:: DATASET RECORDS

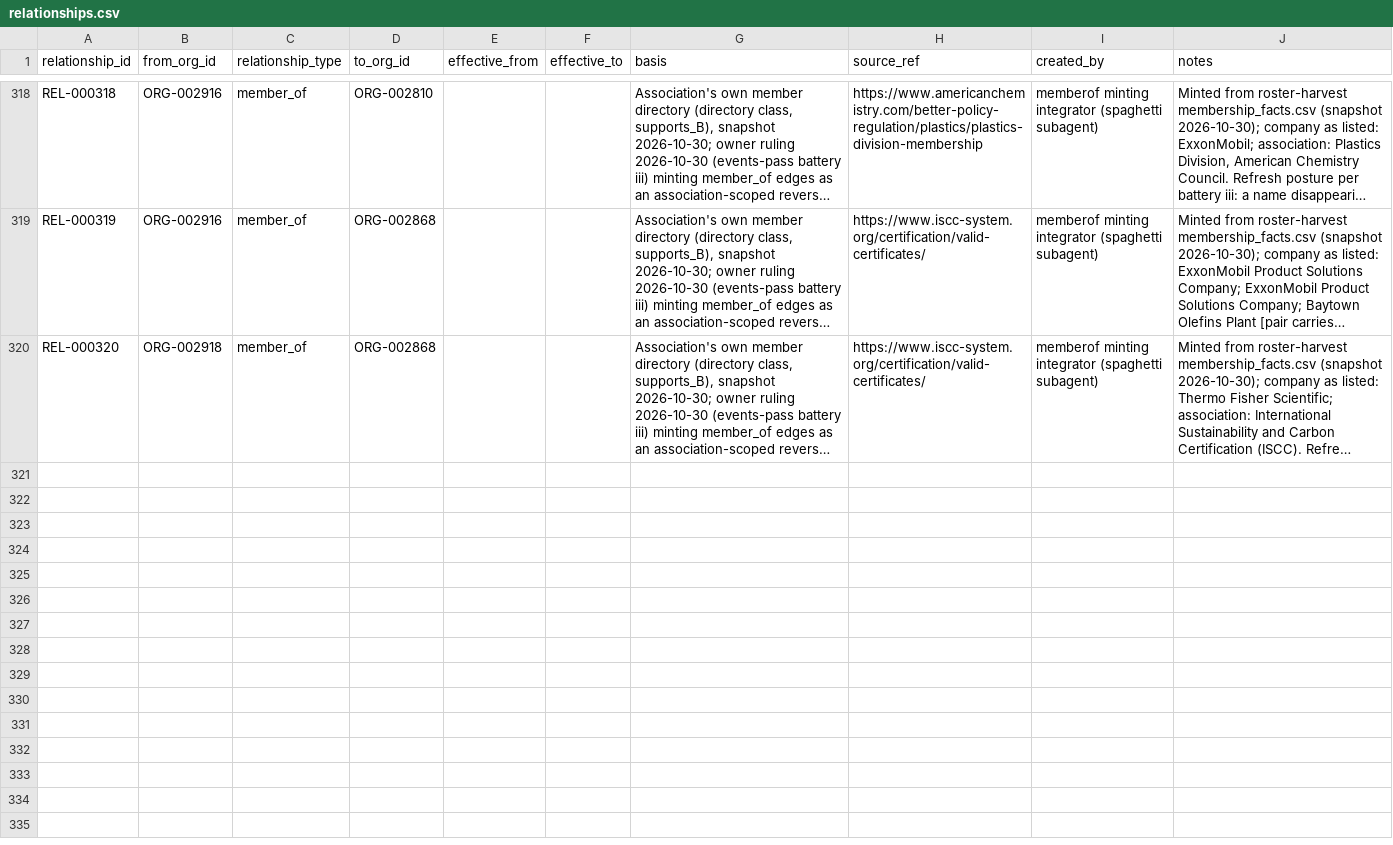
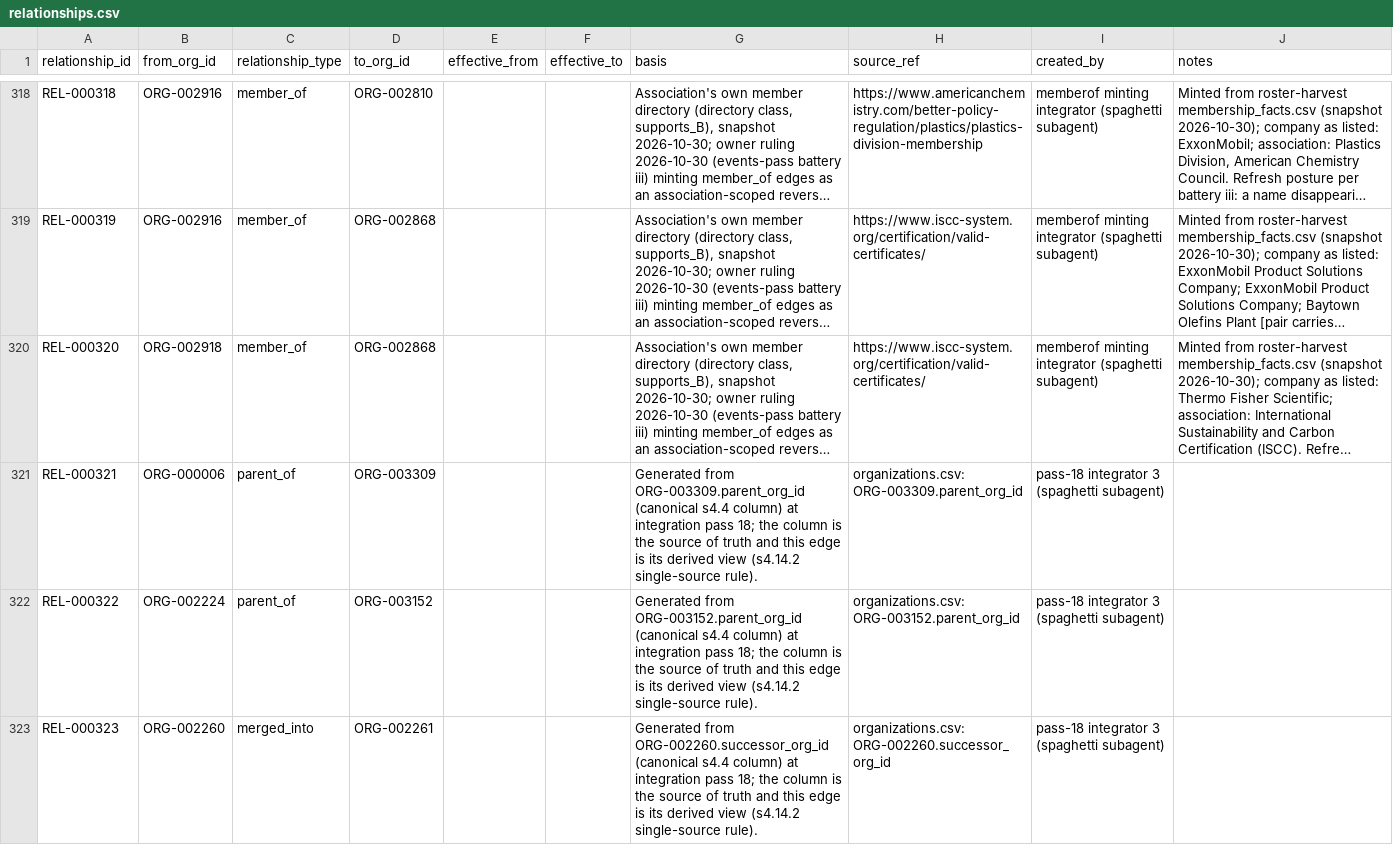
Before and after one commit to polymerindustrycluster/polymer-atlas, a CSV file: data/relationships.csv, drawn as a sheet; only a part is shown, gaps mark what is left out; long unchanged cells end in …; the diff covers the shown part only; the diff names each change by its address in the sheet, - before the commit and + after, or states it on an @@ line.

```diff
--- a/data/relationships.csv
+++ b/data/relationships.csv
+row 321: REL-000321 | ORG-000006 | parent_of | ORG-003309 |  |  | Generated from ORG-003309.parent_org_id (canonical s4.4 column) at integration pass 18; the column is the source of truth and this edge is its derived view (s4.14.2 single-source rule). | organizations.csv: ORG-003309.parent_org_id | pass-18 integrator 3 (spaghetti subagent)
+row 322: REL-000322 | ORG-002224 | parent_of | ORG-003152 |  |  | Generated from ORG-003152.parent_org_id (canonical s4.4 column) at integration pass 18; the column is the source of truth and this edge is its derived view (s4.14.2 single-source rule). | organizations.csv: ORG-003152.parent_org_id | pass-18 integrator 3 (spaghetti subagent)
+row 323: REL-000323 | ORG-002260 | merged_into | ORG-002261 |  |  | Generated from ORG-002260.successor_org_id (canonical s4.4 column) at integration pass 18; the column is the source of truth and this edge is its derived view (s4.14.2 single-source rule). | organizations.csv: ORG-002260.successor_org_id | pass-18 integrator 3 (spaghetti subagent)
```
Also changed, not shown: 9 added rows elsewhere in this file, data/inclusion_log.csv, 1 other file.
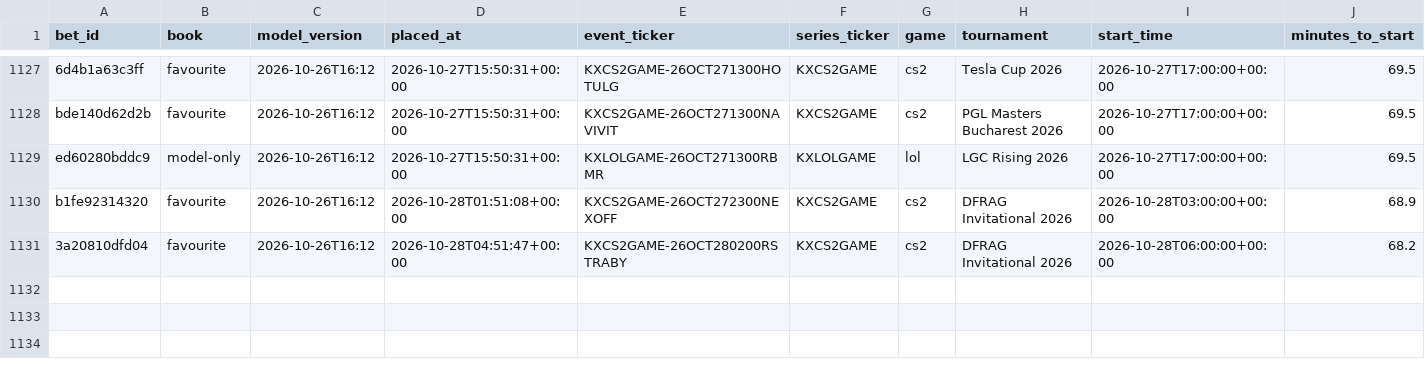
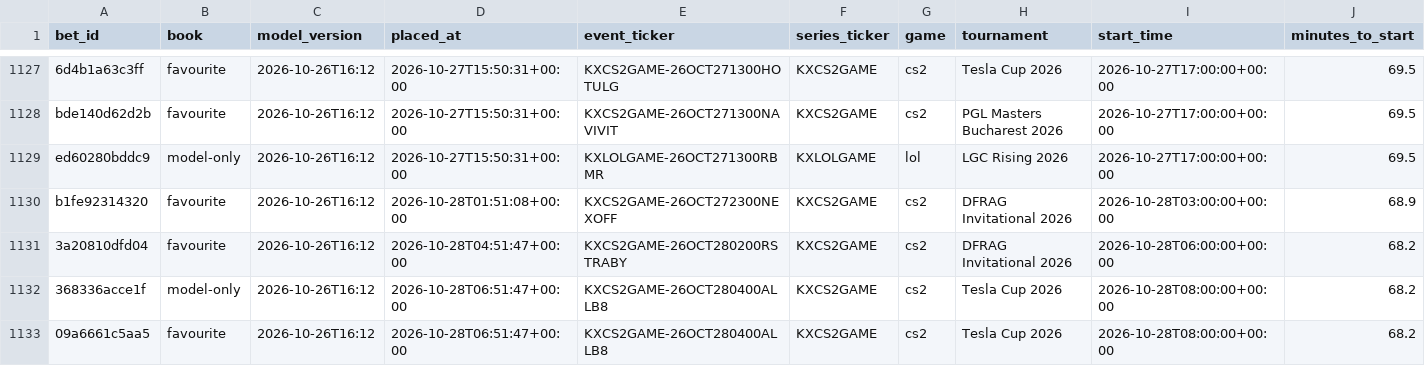
Before and after one commit to nathangin/esports-betting, a CSV file: state/paper/ledger.csv, drawn as a sheet; only a part is shown, gaps mark what is left out; rows hold the shown columns only; the diff names each change by its address in the sheet, - before the commit and + after, or states it on an @@ line.

```diff
--- a/state/paper/ledger.csv
+++ b/state/paper/ledger.csv
+row 1132: 368336acce1f | model-only | 2026-10-26T16:12 | 2026-10-28T06:51:47+00:00 | KXCS2GAME-26OCT280400ALLB8 | KXCS2GAME | cs2 | Tesla Cup 2026 | 2026-10-28T08:00:00+00:00 | 68.2
+row 1133: 09a6661c5aa5 | favourite | 2026-10-26T16:12 | 2026-10-28T06:51:47+00:00 | KXCS2GAME-26OCT280400ALLB8 | KXCS2GAME | cs2 | Tesla Cup 2026 | 2026-10-28T08:00:00+00:00 | 68.2
```
Also changed, not shown: state/paper/closes.csv, 6 other files.
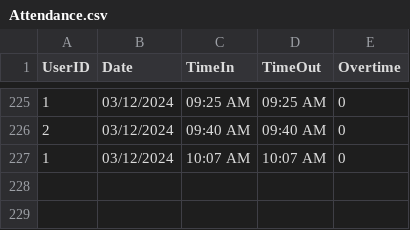
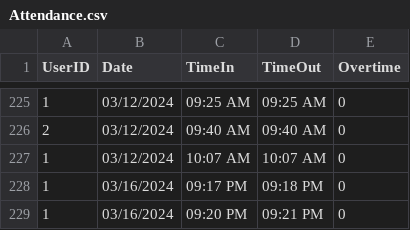
Before and after one commit to baebeemoe/FinalMPH, a CSV file: src/Files/Attendance.csv, drawn as a sheet; only a part is shown, gaps mark what is left out.

```diff
--- a/src/Files/Attendance.csv
+++ b/src/Files/Attendance.csv
@@ -227 +227,3 @@ UserID,Date,TimeIn,TimeOut,Overtime
 1,03/12/2024,10:07 AM,10:07 AM,0
+1,03/16/2024,09:17 PM,09:18 PM,0
+1,03/16/2024,09:20 PM,09:21 PM,0
```
Also changed, not shown: src/Files/User.csv, 1 other file.
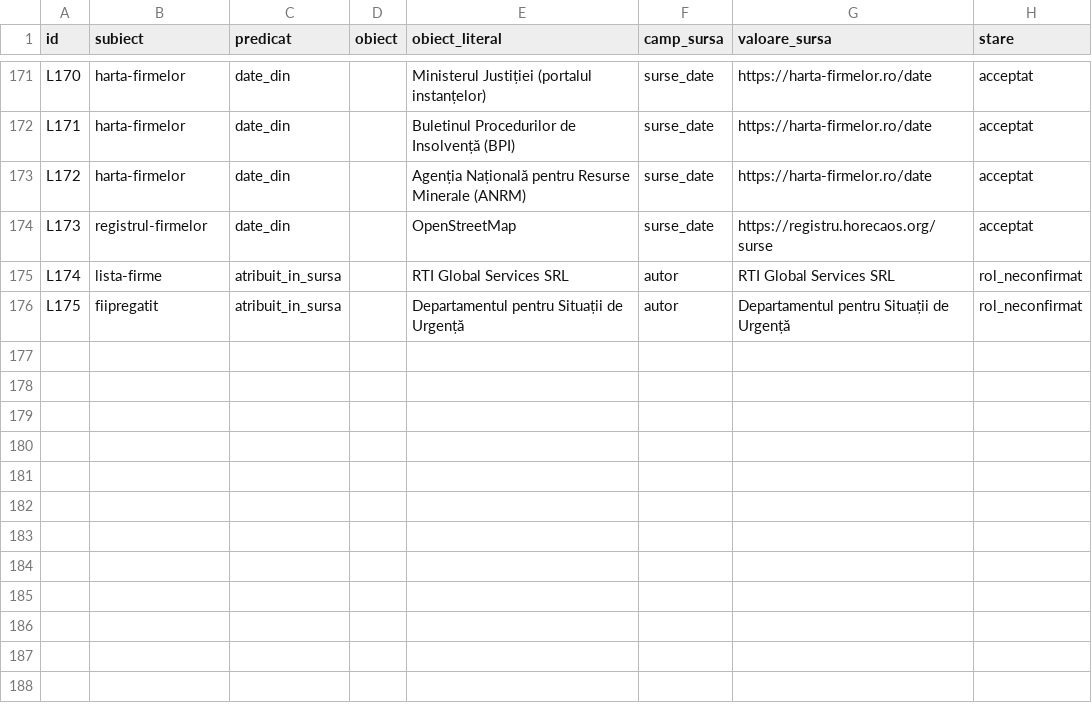
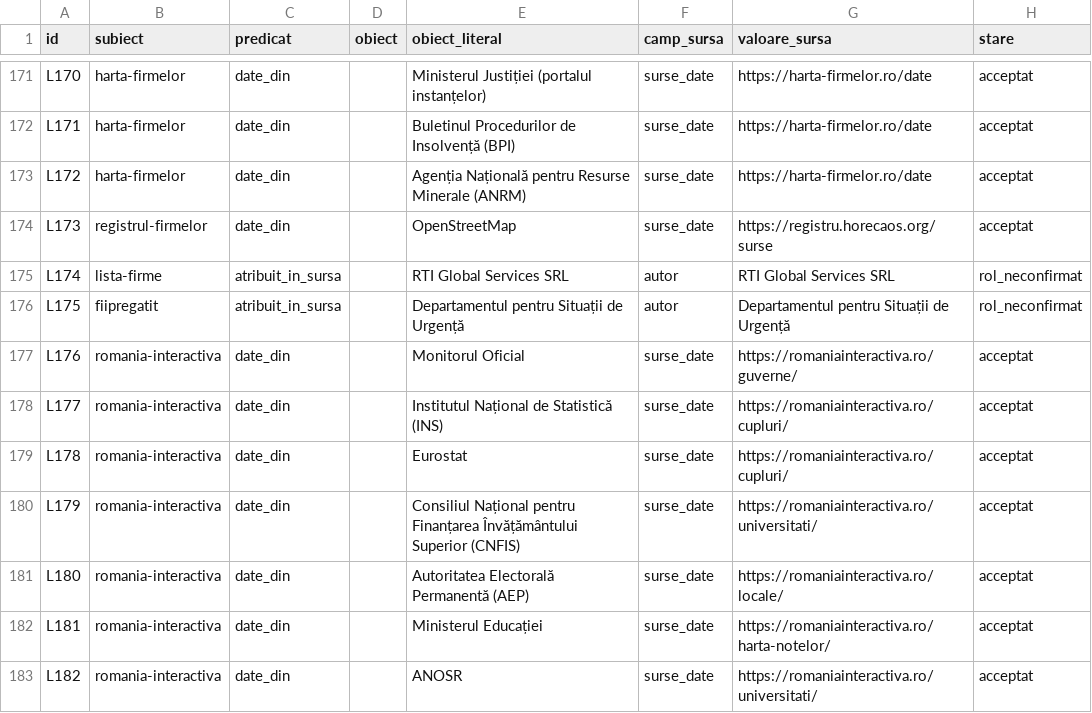
Before and after one commit to gov2-ro/awesome-civtech-ro, a CSV file: data/taxonomy-v2/integrare/relatii.csv, drawn as a sheet; only a part is shown, gaps mark what is left out; the diff names each change by its address in the sheet, - before the commit and + after, or states it on an @@ line.

```diff
--- a/data/taxonomy-v2/integrare/relatii.csv
+++ b/data/taxonomy-v2/integrare/relatii.csv
+row 177: L176 | romania-interactiva | date_din |  | Monitorul Oficial | surse_date | https://romaniainteractiva.ro/guverne/ | acceptat
+row 178: L177 | romania-interactiva | date_din |  | Institutul Național de Statistică (INS) | surse_date | https://romaniainteractiva.ro/cupluri/ | acceptat
+row 179: L178 | romania-interactiva | date_din |  | Eurostat | surse_date | https://romaniainteractiva.ro/cupluri/ | acceptat
+row 180: L179 | romania-interactiva | date_din |  | Consiliul Național pentru Finanțarea Învățământului Superior (CNFIS) | surse_date | https://romaniainteractiva.ro/universitati/ | acceptat
+row 181: L180 | romania-interactiva | date_din |  | Autoritatea Electorală Permanentă (AEP) | surse_date | https://romaniainteractiva.ro/locale/ | acceptat
+row 182: L181 | romania-interactiva | date_din |  | Ministerul Educației | surse_date | https://romaniainteractiva.ro/harta-notelor/ | acceptat
+row 183: L182 | romania-interactiva | date_din |  | ANOSR | surse_date | https://romaniainteractiva.ro/universitati/ | acceptat
```
Also changed, not shown: data/taxonomy-v2/integrare/revizuire.csv.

::::

Down to the last line, set down the data above exactly, and omit all images.

* _TASK RESULT_:
Before and after one commit to polymerindustrycluster/polymer-atlas, a CSV file: data/relationships.csv, drawn as a sheet; only a part is shown, gaps mark what is left out; long unchanged cells end in …; the diff covers the shown part only; the diff names each change by its address in the sheet, - before the commit and + after, or states it on an @@ line.

```diff
--- a/data/relationships.csv
+++ b/data/relationships.csv
+row 321: REL-000321 | ORG-000006 | parent_of | ORG-003309 |  |  | Generated from ORG-003309.parent_org_id (canonical s4.4 column) at integration pass 18; the column is the source of truth and this edge is its derived view (s4.14.2 single-source rule). | organizations.csv: ORG-003309.parent_org_id | pass-18 integrator 3 (spaghetti subagent)
+row 322: REL-000322 | ORG-002224 | parent_of | ORG-003152 |  |  | Generated from ORG-003152.parent_org_id (canonical s4.4 column) at integration pass 18; the column is the source of truth and this edge is its derived view (s4.14.2 single-source rule). | organizations.csv: ORG-003152.parent_org_id | pass-18 integrator 3 (spaghetti subagent)
+row 323: REL-000323 | ORG-002260 | merged_into | ORG-002261 |  |  | Generated from ORG-002260.successor_org_id (canonical s4.4 column) at integration pass 18; the column is the source of truth and this edge is its derived view (s4.14.2 single-source rule). | organizations.csv: ORG-002260.successor_org_id | pass-18 integrator 3 (spaghetti subagent)
```
Also changed, not shown: 9 added rows elsewhere in this file, data/inclusion_log.csv, 1 other file.
Before and after one commit to nathangin/esports-betting, a CSV file: state/paper/ledger.csv, drawn as a sheet; only a part is shown, gaps mark what is left out; rows hold the shown columns only; the diff names each change by its address in the sheet, - before the commit and + after, or states it on an @@ line.

```diff
--- a/state/paper/ledger.csv
+++ b/state/paper/ledger.csv
+row 1132: 368336acce1f | model-only | 2026-10-26T16:12 | 2026-10-28T06:51:47+00:00 | KXCS2GAME-26OCT280400ALLB8 | KXCS2GAME | cs2 | Tesla Cup 2026 | 2026-10-28T08:00:00+00:00 | 68.2
+row 1133: 09a6661c5aa5 | favourite | 2026-10-26T16:12 | 2026-10-28T06:51:47+00:00 | KXCS2GAME-26OCT280400ALLB8 | KXCS2GAME | cs2 | Tesla Cup 2026 | 2026-10-28T08:00:00+00:00 | 68.2
```
Also changed, not shown: state/paper/closes.csv, 6 other files.
Before and after one commit to baebeemoe/FinalMPH, a CSV file: src/Files/Attendance.csv, drawn as a sheet; only a part is shown, gaps mark what is left out.

```diff
--- a/src/Files/Attendance.csv
+++ b/src/Files/Attendance.csv
@@ -227 +227,3 @@ UserID,Date,TimeIn,TimeOut,Overtime
 1,03/12/2024,10:07 AM,10:07 AM,0
+1,03/16/2024,09:17 PM,09:18 PM,0
+1,03/16/2024,09:20 PM,09:21 PM,0
```
Also changed, not shown: src/Files/User.csv, 1 other file.
Before and after one commit to gov2-ro/awesome-civtech-ro, a CSV file: data/taxonomy-v2/integrare/relatii.csv, drawn as a sheet; only a part is shown, gaps mark what is left out; the diff names each change by its address in the sheet, - before the commit and + after, or states it on an @@ line.

```diff
--- a/data/taxonomy-v2/integrare/relatii.csv
+++ b/data/taxonomy-v2/integrare/relatii.csv
+row 177: L176 | romania-interactiva | date_din |  | Monitorul Oficial | surse_date | https://romaniainteractiva.ro/guverne/ | acceptat
+row 178: L177 | romania-interactiva | date_din |  | Institutul Național de Statistică (INS) | surse_date | https://romaniainteractiva.ro/cupluri/ | acceptat
+row 179: L178 | romania-interactiva | date_din |  | Eurostat | surse_date | https://romaniainteractiva.ro/cupluri/ | acceptat
+row 180: L179 | romania-interactiva | date_din |  | Consiliul Național pentru Finanțarea Învățământului Superior (CNFIS) | surse_date | https://romaniainteractiva.ro/universitati/ | acceptat
+row 181: L180 | romania-interactiva | date_din |  | Autoritatea Electorală Permanentă (AEP) | surse_date | https://romaniainteractiva.ro/locale/ | acceptat
+row 182: L181 | romania-interactiva | date_din |  | Ministerul Educației | surse_date | https://romaniainteractiva.ro/harta-notelor/ | acceptat
+row 183: L182 | romania-interactiva | date_din |  | ANOSR | surse_date | https://romaniainteractiva.ro/universitati/ | acceptat
```
Also changed, not shown: data/taxonomy-v2/integrare/revizuire.csv.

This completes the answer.